**AIM OF THE TASK:**
Can you find the lines of the listing that include "border" and copy every one?

**PROVIDED DATA:**
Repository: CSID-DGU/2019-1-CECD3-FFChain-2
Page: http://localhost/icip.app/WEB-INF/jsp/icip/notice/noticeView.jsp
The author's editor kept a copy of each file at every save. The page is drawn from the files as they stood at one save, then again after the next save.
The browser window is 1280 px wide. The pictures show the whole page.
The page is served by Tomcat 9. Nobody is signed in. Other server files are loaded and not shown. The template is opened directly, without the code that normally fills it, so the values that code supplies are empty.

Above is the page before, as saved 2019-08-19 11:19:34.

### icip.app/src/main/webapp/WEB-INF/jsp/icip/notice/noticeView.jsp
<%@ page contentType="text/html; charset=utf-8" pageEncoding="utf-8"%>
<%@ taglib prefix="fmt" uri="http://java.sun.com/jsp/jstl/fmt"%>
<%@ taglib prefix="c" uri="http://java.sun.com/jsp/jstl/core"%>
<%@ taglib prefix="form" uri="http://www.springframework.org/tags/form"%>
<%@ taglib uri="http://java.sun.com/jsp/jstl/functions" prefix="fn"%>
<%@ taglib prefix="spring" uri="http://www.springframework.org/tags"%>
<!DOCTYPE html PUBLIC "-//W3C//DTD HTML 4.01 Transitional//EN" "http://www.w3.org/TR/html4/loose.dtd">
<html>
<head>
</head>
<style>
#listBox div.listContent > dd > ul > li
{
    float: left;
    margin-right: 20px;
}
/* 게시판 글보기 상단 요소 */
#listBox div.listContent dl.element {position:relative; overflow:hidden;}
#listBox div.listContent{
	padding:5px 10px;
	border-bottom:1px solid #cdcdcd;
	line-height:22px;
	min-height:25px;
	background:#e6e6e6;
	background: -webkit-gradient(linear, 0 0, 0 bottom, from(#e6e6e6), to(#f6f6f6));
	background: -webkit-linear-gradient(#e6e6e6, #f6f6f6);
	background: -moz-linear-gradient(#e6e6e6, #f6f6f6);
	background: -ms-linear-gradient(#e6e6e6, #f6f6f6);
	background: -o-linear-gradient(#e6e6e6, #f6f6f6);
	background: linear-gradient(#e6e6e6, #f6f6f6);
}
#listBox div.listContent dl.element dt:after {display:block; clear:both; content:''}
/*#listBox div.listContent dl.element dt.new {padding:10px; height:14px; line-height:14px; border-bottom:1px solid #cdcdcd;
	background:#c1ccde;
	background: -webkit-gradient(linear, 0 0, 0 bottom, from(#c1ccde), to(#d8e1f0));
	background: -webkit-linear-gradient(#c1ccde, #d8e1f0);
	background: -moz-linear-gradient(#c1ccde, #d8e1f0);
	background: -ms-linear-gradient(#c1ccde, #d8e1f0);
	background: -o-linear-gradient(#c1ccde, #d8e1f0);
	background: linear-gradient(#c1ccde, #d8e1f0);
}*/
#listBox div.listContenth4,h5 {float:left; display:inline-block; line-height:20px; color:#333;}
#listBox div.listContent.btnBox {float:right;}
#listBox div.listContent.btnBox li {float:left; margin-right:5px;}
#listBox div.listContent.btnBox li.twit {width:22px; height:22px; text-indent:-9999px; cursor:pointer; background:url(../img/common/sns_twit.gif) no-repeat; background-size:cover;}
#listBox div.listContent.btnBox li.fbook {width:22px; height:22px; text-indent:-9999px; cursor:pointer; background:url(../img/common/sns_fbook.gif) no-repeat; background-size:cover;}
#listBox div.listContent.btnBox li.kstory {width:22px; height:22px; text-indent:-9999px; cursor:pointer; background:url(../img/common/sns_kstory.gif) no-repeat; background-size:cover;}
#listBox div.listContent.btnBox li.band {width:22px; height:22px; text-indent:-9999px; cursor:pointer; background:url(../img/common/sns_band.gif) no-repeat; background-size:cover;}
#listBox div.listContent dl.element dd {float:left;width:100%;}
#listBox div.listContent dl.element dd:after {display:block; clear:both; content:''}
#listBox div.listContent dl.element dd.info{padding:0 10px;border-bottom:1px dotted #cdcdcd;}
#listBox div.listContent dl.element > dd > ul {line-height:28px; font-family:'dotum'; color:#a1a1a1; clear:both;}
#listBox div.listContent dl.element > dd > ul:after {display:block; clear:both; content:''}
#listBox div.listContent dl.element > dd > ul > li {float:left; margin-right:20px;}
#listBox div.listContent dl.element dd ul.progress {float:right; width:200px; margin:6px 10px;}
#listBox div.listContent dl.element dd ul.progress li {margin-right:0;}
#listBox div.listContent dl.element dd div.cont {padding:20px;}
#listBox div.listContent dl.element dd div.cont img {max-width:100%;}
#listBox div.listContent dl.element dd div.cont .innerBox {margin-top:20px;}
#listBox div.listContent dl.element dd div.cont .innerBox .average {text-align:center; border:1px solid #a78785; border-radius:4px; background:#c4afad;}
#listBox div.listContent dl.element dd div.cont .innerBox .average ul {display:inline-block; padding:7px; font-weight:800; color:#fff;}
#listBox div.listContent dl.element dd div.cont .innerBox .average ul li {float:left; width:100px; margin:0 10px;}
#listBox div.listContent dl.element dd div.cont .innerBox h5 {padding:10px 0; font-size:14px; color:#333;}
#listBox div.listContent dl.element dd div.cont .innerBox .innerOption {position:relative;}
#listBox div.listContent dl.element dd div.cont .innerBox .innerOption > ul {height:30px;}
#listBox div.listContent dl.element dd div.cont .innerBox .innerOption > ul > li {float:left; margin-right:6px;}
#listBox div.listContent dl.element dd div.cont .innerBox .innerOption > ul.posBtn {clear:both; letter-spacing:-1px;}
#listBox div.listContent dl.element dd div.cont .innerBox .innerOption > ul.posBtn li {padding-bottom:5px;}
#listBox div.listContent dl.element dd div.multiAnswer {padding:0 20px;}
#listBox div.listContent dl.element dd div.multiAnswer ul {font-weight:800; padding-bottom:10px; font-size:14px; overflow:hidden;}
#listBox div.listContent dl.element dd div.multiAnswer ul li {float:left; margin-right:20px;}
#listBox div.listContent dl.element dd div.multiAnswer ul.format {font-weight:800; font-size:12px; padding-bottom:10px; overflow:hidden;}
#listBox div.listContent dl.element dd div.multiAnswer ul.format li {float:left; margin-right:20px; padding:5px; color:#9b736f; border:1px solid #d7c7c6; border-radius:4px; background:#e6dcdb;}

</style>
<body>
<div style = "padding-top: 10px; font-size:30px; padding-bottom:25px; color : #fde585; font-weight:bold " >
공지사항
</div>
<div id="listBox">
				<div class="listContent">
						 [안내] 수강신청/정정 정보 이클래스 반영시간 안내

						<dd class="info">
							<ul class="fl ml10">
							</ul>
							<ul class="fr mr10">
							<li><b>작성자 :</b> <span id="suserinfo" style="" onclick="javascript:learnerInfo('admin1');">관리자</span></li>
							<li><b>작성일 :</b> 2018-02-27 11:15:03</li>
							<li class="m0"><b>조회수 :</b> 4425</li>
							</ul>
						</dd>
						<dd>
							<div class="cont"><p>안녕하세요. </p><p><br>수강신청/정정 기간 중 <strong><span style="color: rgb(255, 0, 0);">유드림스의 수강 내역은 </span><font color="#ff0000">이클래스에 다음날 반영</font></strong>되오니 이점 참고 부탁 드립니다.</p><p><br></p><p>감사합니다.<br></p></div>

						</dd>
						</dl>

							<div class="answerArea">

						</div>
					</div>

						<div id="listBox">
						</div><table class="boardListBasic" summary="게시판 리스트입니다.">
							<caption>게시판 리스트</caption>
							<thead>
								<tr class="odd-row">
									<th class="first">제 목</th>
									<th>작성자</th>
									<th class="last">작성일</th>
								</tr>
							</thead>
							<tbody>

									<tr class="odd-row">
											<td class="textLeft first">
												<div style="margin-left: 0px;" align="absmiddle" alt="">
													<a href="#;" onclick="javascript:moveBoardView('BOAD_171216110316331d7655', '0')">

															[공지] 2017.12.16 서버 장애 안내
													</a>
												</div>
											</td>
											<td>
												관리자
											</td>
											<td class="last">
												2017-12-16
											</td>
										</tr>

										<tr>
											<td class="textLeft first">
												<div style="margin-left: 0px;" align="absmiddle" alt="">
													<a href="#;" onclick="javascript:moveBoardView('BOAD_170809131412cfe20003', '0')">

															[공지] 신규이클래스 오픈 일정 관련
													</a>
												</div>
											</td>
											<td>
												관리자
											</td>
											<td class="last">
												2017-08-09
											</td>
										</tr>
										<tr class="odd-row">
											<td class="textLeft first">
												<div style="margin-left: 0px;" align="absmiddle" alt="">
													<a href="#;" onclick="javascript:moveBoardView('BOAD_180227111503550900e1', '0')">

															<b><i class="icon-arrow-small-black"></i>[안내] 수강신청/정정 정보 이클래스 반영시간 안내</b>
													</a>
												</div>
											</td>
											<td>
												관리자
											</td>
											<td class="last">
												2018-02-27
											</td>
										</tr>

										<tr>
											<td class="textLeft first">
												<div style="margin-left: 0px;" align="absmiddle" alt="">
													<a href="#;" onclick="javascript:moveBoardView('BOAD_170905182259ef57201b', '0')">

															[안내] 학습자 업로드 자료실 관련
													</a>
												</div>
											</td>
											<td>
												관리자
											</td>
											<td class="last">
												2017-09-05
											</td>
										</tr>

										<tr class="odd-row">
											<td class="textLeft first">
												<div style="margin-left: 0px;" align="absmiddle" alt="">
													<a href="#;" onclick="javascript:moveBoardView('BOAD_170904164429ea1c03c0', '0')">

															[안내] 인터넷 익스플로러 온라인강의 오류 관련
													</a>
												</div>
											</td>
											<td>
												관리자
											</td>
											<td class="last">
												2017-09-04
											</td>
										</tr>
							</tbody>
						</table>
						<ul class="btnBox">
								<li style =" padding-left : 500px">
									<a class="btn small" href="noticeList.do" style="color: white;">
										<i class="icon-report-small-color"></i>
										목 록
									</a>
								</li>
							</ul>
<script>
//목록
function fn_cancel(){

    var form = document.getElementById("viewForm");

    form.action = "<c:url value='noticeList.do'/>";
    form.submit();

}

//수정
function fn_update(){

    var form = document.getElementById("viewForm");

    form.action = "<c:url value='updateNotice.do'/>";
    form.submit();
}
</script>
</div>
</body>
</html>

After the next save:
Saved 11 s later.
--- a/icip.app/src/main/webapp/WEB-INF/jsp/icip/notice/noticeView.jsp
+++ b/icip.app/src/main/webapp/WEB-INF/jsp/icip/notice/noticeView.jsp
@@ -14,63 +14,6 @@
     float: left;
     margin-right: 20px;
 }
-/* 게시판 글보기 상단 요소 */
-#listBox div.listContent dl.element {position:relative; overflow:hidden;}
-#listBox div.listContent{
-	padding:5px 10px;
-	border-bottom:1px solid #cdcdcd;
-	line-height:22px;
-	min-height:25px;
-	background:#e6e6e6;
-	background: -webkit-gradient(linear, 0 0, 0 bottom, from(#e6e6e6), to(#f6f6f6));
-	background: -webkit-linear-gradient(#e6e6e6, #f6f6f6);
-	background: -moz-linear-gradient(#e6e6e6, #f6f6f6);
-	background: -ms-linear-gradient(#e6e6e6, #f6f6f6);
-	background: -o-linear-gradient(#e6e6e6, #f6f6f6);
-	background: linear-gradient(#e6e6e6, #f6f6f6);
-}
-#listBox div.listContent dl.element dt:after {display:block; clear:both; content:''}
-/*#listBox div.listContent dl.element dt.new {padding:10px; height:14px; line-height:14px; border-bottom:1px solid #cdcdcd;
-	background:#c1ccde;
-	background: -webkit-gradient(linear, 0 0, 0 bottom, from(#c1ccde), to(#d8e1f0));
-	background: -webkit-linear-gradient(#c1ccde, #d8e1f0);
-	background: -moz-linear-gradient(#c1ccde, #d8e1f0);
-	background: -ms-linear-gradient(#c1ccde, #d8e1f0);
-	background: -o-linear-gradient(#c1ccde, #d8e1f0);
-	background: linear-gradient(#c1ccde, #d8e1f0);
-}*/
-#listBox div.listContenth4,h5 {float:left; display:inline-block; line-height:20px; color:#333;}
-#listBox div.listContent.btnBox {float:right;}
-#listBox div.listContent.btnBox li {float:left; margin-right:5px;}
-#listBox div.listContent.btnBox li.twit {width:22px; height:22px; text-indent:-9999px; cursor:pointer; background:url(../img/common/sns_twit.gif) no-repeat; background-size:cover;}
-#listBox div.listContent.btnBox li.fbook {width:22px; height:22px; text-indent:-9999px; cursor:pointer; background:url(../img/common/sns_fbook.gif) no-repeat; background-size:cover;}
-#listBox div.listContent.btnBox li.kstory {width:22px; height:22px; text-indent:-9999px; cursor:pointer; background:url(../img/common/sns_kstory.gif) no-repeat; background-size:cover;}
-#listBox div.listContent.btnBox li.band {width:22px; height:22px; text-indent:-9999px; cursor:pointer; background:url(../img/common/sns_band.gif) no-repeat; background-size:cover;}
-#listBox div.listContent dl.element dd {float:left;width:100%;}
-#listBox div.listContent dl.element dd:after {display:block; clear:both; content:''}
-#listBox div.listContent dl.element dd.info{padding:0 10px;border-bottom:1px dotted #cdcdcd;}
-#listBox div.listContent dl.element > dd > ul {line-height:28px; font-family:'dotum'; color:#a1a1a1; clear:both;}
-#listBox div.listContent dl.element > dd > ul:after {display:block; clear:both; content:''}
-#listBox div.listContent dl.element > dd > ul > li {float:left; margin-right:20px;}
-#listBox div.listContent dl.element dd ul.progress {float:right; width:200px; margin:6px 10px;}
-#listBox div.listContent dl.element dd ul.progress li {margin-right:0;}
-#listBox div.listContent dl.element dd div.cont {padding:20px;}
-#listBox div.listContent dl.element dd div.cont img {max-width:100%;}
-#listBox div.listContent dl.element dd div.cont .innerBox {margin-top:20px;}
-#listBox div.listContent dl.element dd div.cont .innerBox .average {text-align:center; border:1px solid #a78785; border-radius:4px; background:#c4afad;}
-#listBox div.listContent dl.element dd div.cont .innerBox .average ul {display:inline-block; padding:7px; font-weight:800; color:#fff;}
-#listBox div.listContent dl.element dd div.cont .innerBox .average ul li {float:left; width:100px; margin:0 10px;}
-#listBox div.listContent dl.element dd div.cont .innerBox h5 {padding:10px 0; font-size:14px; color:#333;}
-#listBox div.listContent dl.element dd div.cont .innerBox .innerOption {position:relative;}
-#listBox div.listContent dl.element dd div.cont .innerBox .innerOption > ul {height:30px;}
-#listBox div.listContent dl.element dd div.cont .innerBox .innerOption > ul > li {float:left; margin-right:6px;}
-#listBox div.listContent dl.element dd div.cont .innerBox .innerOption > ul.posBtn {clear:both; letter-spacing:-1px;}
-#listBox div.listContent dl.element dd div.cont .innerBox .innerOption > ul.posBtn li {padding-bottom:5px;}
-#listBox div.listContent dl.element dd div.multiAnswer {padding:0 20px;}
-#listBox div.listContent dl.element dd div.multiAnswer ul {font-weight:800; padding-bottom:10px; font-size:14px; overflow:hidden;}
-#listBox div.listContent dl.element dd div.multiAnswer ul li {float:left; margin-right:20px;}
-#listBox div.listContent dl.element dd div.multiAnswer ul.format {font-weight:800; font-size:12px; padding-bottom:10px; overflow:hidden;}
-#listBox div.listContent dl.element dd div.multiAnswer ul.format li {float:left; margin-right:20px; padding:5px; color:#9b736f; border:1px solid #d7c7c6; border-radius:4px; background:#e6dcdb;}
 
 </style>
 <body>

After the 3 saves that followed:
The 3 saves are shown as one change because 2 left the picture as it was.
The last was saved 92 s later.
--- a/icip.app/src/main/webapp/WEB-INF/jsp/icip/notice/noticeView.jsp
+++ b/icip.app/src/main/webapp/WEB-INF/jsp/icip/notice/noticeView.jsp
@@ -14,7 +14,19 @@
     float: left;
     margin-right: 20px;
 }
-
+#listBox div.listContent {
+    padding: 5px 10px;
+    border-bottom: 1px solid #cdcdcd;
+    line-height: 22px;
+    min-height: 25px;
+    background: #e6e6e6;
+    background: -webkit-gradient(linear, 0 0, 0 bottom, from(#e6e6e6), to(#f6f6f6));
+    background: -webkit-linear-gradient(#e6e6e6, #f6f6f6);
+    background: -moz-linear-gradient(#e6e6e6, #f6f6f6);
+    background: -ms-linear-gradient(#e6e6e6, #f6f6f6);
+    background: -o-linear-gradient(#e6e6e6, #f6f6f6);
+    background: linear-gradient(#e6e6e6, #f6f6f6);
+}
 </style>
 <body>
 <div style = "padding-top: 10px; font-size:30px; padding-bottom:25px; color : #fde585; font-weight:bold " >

**SOLUTION TO THE EXERCISE:**
	border-bottom:1px solid #cdcdcd;
/*#listBox div.listContent dl.element dt.new {padding:10px; height:14px; line-height:14px; border-bottom:1px solid #cdcdcd;
#listBox div.listContent dl.element dd.info{padding:0 10px;border-bottom:1px dotted #cdcdcd;}
#listBox div.listContent dl.element dd div.cont .innerBox .average {text-align:center; border:1px solid #a78785; border-radius:4px; background:#c4afad;}
#listBox div.listContent dl.element dd div.multiAnswer ul.format li {float:left; margin-right:20px; padding:5px; color:#9b736f; border:1px solid #d7c7c6; border-radius:4px; background:#e6dcdb;}
-	border-bottom:1px solid #cdcdcd;
-/*#listBox div.listContent dl.element dt.new {padding:10px; height:14px; line-height:14px; border-bottom:1px solid #cdcdcd;
-#listBox div.listContent dl.element dd.info{padding:0 10px;border-bottom:1px dotted #cdcdcd;}
-#listBox div.listContent dl.element dd div.cont .innerBox .average {text-align:center; border:1px solid #a78785; border-radius:4px; background:#c4afad;}
-#listBox div.listContent dl.element dd div.multiAnswer ul.format li {float:left; margin-right:20px; padding:5px; color:#9b736f; border:1px solid #d7c7c6; border-radius:4px; background:#e6dcdb;}
+    border-bottom: 1px solid #cdcdcd;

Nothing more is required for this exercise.